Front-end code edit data
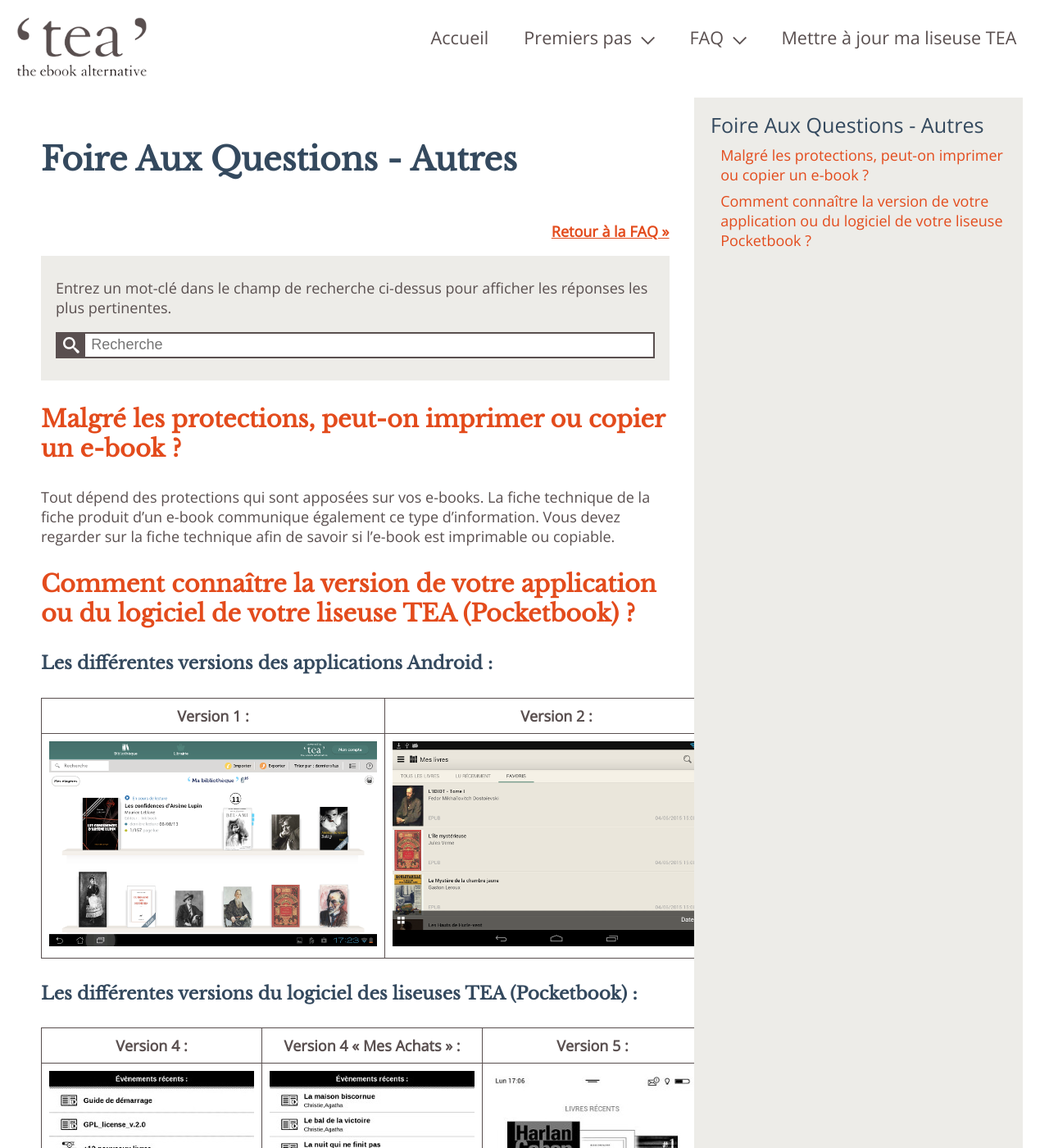
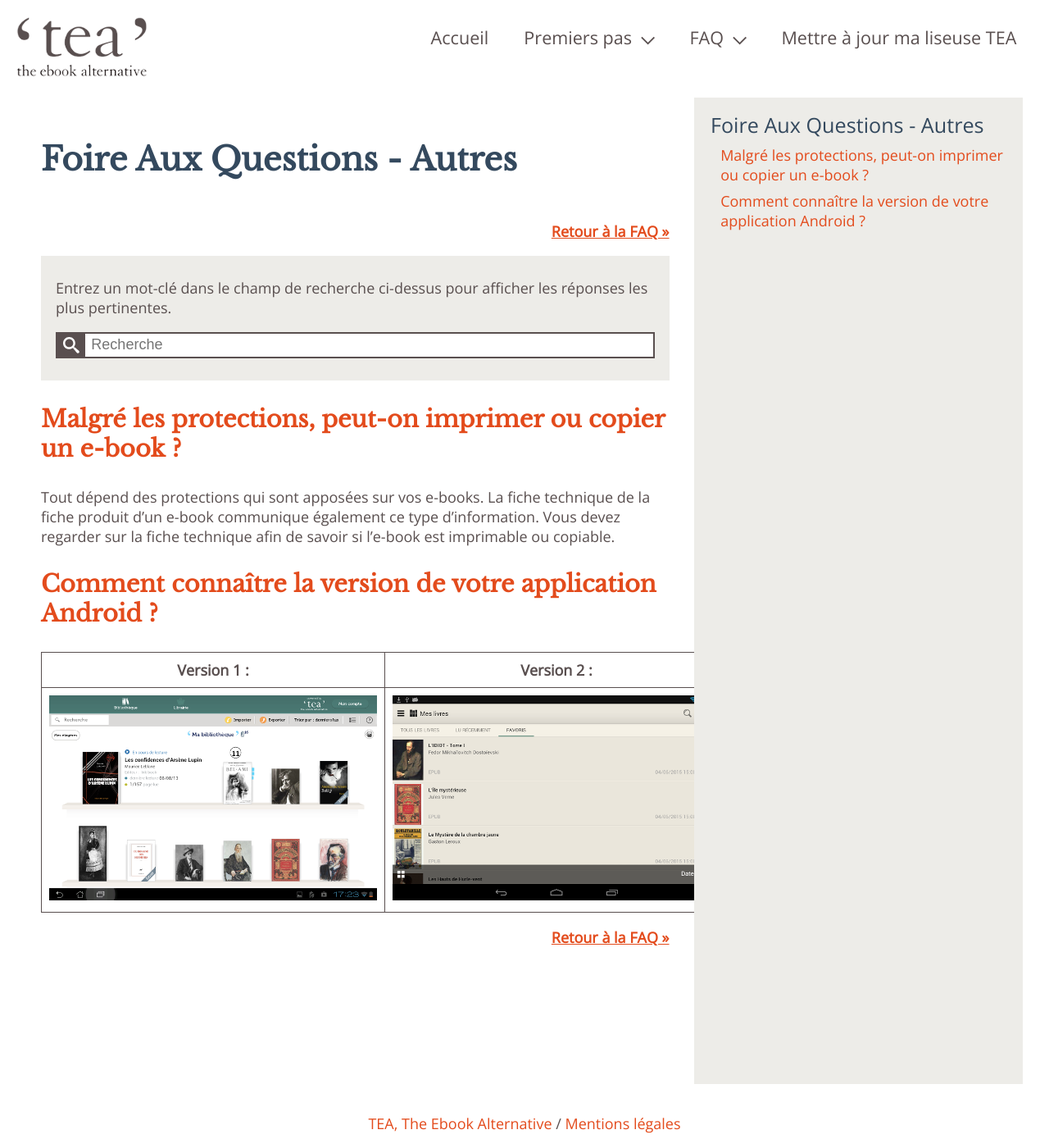
Before and after one commit to TEA-ebook/help-center, a Jekyll site: the page built from _pages/FAQ-autre.md, in a window 1280 px wide and 1400 px high. Shown: the whole window at 82% size. Built offline with Jekyll 4.4.1, drawn with Linux system fonts in a browser that asks for light colours.

Commit message:
Remove doc about ereader v4 software

```diff
--- a/_pages/FAQ-autre.md
+++ b/_pages/FAQ-autre.md
@@ -11,11 +11,9 @@
 
 Tout dépend des protections qui sont apposées sur vos e-books. La fiche technique de la fiche produit d’un e-book communique également ce type d’information. Vous devez regarder sur la fiche technique afin de savoir si l’e-book est imprimable ou copiable.
 
-{% include anchor.html id="version-logiciel" label="Comment connaître la version de votre application ou du logiciel de votre liseuse Pocketbook ?" %}
+{% include anchor.html id="version-logiciel" label="Comment connaître la version de votre application Android ?" %}
 
-### Comment connaître la version de votre application ou du logiciel de votre liseuse TEA (Pocketbook) ?
-
-#### Les différentes versions des applications Android :
+### Comment connaître la version de votre application Android ?
 
 <table>
   <tr>
@@ -27,18 +25,3 @@
     <td><img src="/images/index-info-2.png" alt=""></td>
   </tr>
 </table>
-
-#### Les différentes versions du logiciel des liseuses TEA (Pocketbook) :
-
-<table>
-  <tr>
-    <th>Version 4 :</th>
-    <th>Version 4 « Mes Achats » :</th>
-    <th>Version 5 :</th>
-  </tr>
-  <tr>
-    <td><img src="/images/index-info-3.jpg" alt=""></td>
-    <td><img src="/images/index-info-4.jpg" alt=""></td>
-    <td><img src="/images/index-info-5.jpg" alt=""></td>
-  </tr>
-</table>
```
Also changed, not shown: _pages/FAQ.md (+6 -1 lines).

> **Directions**:
Report each line in the preceding entries that holds the string "Android".

> **Completed task**:
+{% include anchor.html id="version-logiciel" label="Comment connaître la version de votre application Android ?" %}
-#### Les différentes versions des applications Android :
+### Comment connaître la version de votre application Android ?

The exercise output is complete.